Crime Wars: Gangs, Cartels and U.S. National Security
Colonel Robert Killebrew, USA (Ret.), Jennifer Bernal
Center for a New American Security (CNAS), Washington, DC, United States
As illustrated by the unprecedented violence in Mexico, drug trafficking groups have evolved to not only pose significant challenges to that country, but to governments and societies across the Western Hemisphere, including the United States. Crime Wars: Gangs, Cartels and U.S. National Security surveys organized crime throughout the Western Hemisphere, analyzes the challenges it poses for the region and recommends the United States replace the "war on drugs" paradigm with comprehensive domestic and foreign policies to confront the interrelated challenges of drug trafficking and violence ranging from the Andean Ridge to American streets.

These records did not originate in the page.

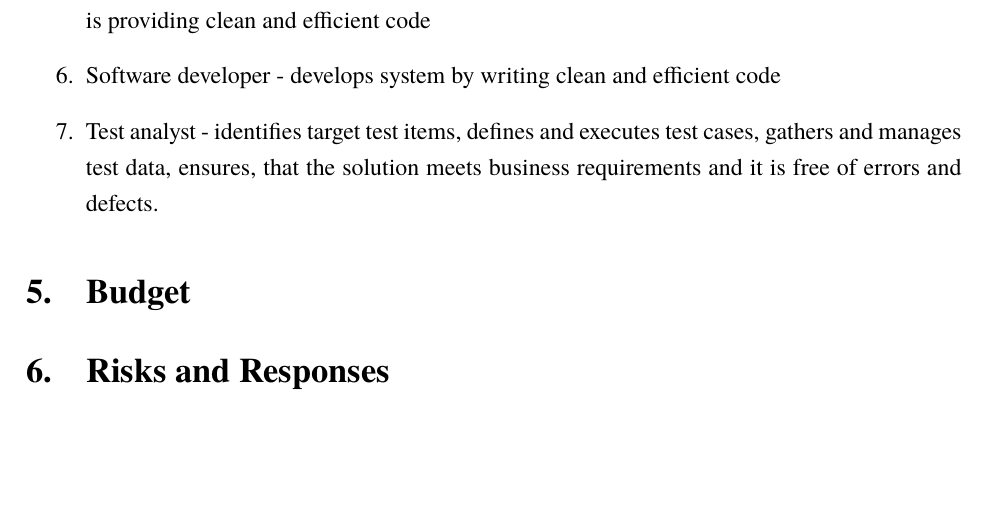
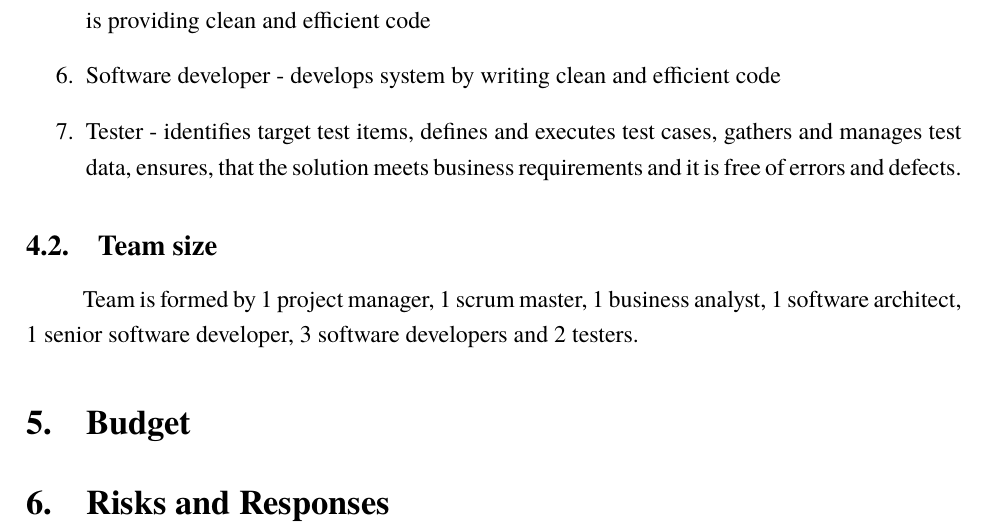
Before and after one commit to macro161/ProjectManagement, a LaTeX document (PM.tex): part of page 5 of 5, cut so that both start at the same text, the shorter picture padded with empty space. Compiled offline with XeLaTeX; a missing font is replaced by an installed copy or a similar font.

Commit message:
team size updated

```diff
--- a/PM.tex
+++ b/PM.tex
@@ -112,8 +112,11 @@
 		\item{Software architect} - collaborates with analyst to determine software requirements, creates software design and resolves issues according to it.
 		\item{Senior software developer} - leads the development process, ensures that development team is providing clean and efficient code
 		\item{Software developer} - develops system by writing clean and efficient code
-		\item{Test analyst} - identifies target test items, defines and executes test cases, gathers and manages test data, ensures, that the solution meets business requirements and it is free of errors and defects.
+		\item{Tester} - identifies target test items, defines and executes test cases, gathers and manages test data, ensures, that the solution meets business requirements and it is free of errors and defects.
 	\end{enumerate}
+
+	\subsection{Team size}
+	Team is formed by 1 project manager, 1 scrum master, 1 business analyst, 1 software architect, 1 senior software developer, 3 software developers and 2 testers.
 
 \section{Budget}
 
```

The result of a yearlong study by the Center for a New American Security, Crime Wars provides some elements of such a strategy, including recommendations for the U.S. government to: renew political and military outreach to Latin American states; enhance efforts to strengthen state institutions throughout the region; and better attack cartelsí financial networks. At the same time, domestic policy should aim to disseminate better intelligence among law enforcement, federally fund additional campaigns to diminish drug demand and safeguard U.S. communities against gang recruitment. Only by dealing with transnational crime in a comprehensive manner will societies in the hemisphere be able to mitigate its impact.